Please restate the listing word for word, omitting the images.

** Opening Task input block **

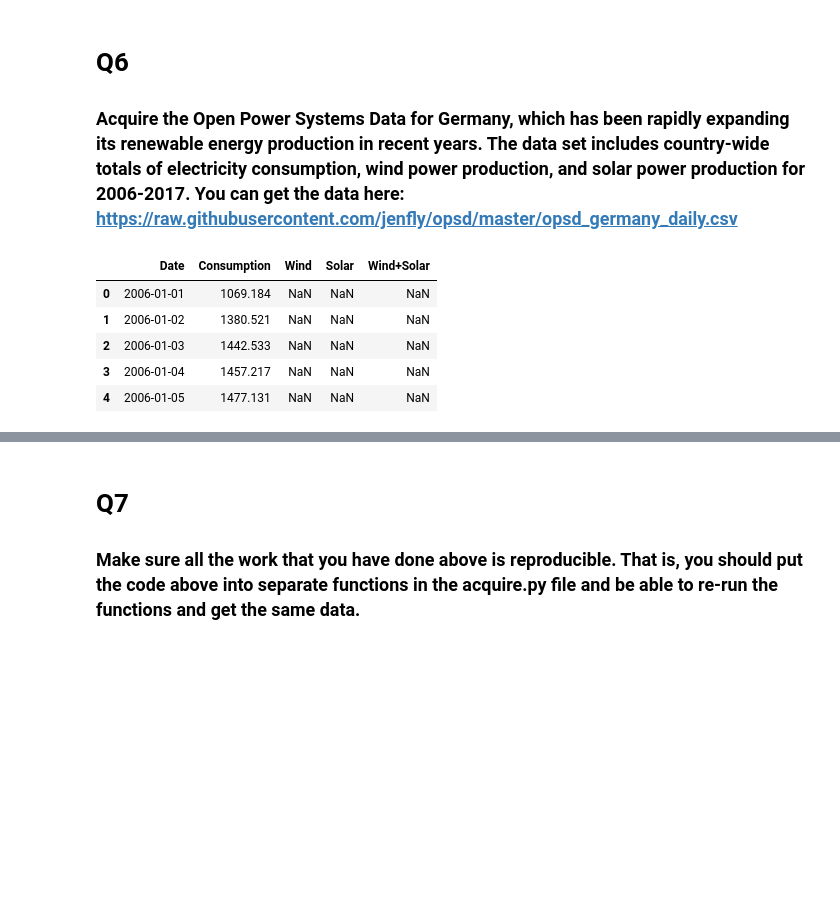
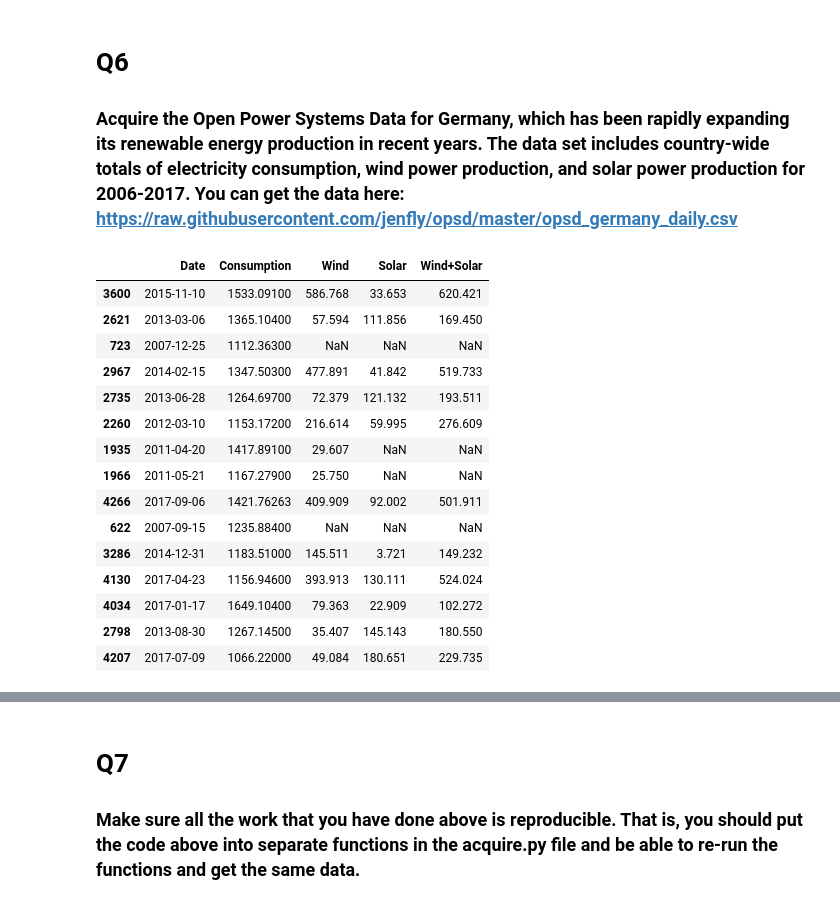
Before and after one commit to Ramiro-Lopez/time-series-exercises, a Jupyter notebook: acquire_exercise.ipynb, the cells around one changed output, grey strips where cells are left out. Drawn from its saved outputs; the diff is of its cells as text; code cells hidden in the pictures; blank space fills up the shorter version.

```diff
--- a/acquire_exercise.ipynb
+++ b/acquire_exercise.ipynb
@@ -385,11 +453,21 @@ df.head()
 ### Acquire the Open Power Systems Data for Germany, which has been rapidly expanding its renewable energy production in recent years. The data set includes country-wide totals of electricity consumption, wind power production, and solar power production for 2006-2017. You can get the data here: https://raw.githubusercontent.com/jenfly/opsd/master/opsd_germany_daily.csv
 # %%
 solar_df = pd.read_csv('https://raw.githubusercontent.com/jenfly/opsd/master/opsd_germany_daily.csv')
-solar_df.head()
+solar_df.sample(15)
 # %% [output]
 |  | Date | Consumption | Wind | Solar | Wind+Solar |
-| 0 | 2006-01-01 | 1069.184 | NaN | NaN | NaN |
-| 1 | 2006-01-02 | 1380.521 | NaN | NaN | NaN |
-| 2 | 2006-01-03 | 1442.533 | NaN | NaN | NaN |
-| 3 | 2006-01-04 | 1457.217 | NaN | NaN | NaN |
-| 4 | 2006-01-05 | 1477.131 | NaN | NaN | NaN |
+| 3600 | 2015-11-10 | 1533.09100 | 586.768 | 33.653 | 620.421 |
+| 2621 | 2013-03-06 | 1365.10400 | 57.594 | 111.856 | 169.450 |
+| 723 | 2007-12-25 | 1112.36300 | NaN | NaN | NaN |
+| 2967 | 2014-02-15 | 1347.50300 | 477.891 | 41.842 | 519.733 |
+| 2735 | 2013-06-28 | 1264.69700 | 72.379 | 121.132 | 193.511 |
+| 2260 | 2012-03-10 | 1153.17200 | 216.614 | 59.995 | 276.609 |
+| 1935 | 2011-04-20 | 1417.89100 | 29.607 | NaN | NaN |
+| 1966 | 2011-05-21 | 1167.27900 | 25.750 | NaN | NaN |
+| 4266 | 2017-09-06 | 1421.76263 | 409.909 | 92.002 | 501.911 |
+| 622 | 2007-09-15 | 1235.88400 | NaN | NaN | NaN |
+| 3286 | 2014-12-31 | 1183.51000 | 145.511 | 3.721 | 149.232 |
+| 4130 | 2017-04-23 | 1156.94600 | 393.913 | 130.111 | 524.024 |
+| 4034 | 2017-01-17 | 1649.10400 | 79.363 | 22.909 | 102.272 |
+| 2798 | 2013-08-30 | 1267.14500 | 35.407 | 145.143 | 180.550 |
+| 4207 | 2017-07-09 | 1066.22000 | 49.084 | 180.651 | 229.735 |
```
Also changed, not shown: parts of 46 cells of this notebook.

** Closing Task input block **

### Exercise response
Before and after one commit to Ramiro-Lopez/time-series-exercises, a Jupyter notebook: acquire_exercise.ipynb, the cells around one changed output, grey strips where cells are left out. Drawn from its saved outputs; the diff is of its cells as text; code cells hidden in the pictures; blank space fills up the shorter version.

```diff
--- a/acquire_exercise.ipynb
+++ b/acquire_exercise.ipynb
@@ -385,11 +453,21 @@ df.head()
 ### Acquire the Open Power Systems Data for Germany, which has been rapidly expanding its renewable energy production in recent years. The data set includes country-wide totals of electricity consumption, wind power production, and solar power production for 2006-2017. You can get the data here: https://raw.githubusercontent.com/jenfly/opsd/master/opsd_germany_daily.csv
 # %%
 solar_df = pd.read_csv('https://raw.githubusercontent.com/jenfly/opsd/master/opsd_germany_daily.csv')
-solar_df.head()
+solar_df.sample(15)
 # %% [output]
 |  | Date | Consumption | Wind | Solar | Wind+Solar |
-| 0 | 2006-01-01 | 1069.184 | NaN | NaN | NaN |
-| 1 | 2006-01-02 | 1380.521 | NaN | NaN | NaN |
-| 2 | 2006-01-03 | 1442.533 | NaN | NaN | NaN |
-| 3 | 2006-01-04 | 1457.217 | NaN | NaN | NaN |
-| 4 | 2006-01-05 | 1477.131 | NaN | NaN | NaN |
+| 3600 | 2015-11-10 | 1533.09100 | 586.768 | 33.653 | 620.421 |
+| 2621 | 2013-03-06 | 1365.10400 | 57.594 | 111.856 | 169.450 |
+| 723 | 2007-12-25 | 1112.36300 | NaN | NaN | NaN |
+| 2967 | 2014-02-15 | 1347.50300 | 477.891 | 41.842 | 519.733 |
+| 2735 | 2013-06-28 | 1264.69700 | 72.379 | 121.132 | 193.511 |
+| 2260 | 2012-03-10 | 1153.17200 | 216.614 | 59.995 | 276.609 |
+| 1935 | 2011-04-20 | 1417.89100 | 29.607 | NaN | NaN |
+| 1966 | 2011-05-21 | 1167.27900 | 25.750 | NaN | NaN |
+| 4266 | 2017-09-06 | 1421.76263 | 409.909 | 92.002 | 501.911 |
+| 622 | 2007-09-15 | 1235.88400 | NaN | NaN | NaN |
+| 3286 | 2014-12-31 | 1183.51000 | 145.511 | 3.721 | 149.232 |
+| 4130 | 2017-04-23 | 1156.94600 | 393.913 | 130.111 | 524.024 |
+| 4034 | 2017-01-17 | 1649.10400 | 79.363 | 22.909 | 102.272 |
+| 2798 | 2013-08-30 | 1267.14500 | 35.407 | 145.143 | 180.550 |
+| 4207 | 2017-07-09 | 1066.22000 | 49.084 | 180.651 | 229.735 |
```
Also changed, not shown: parts of 46 cells of this notebook.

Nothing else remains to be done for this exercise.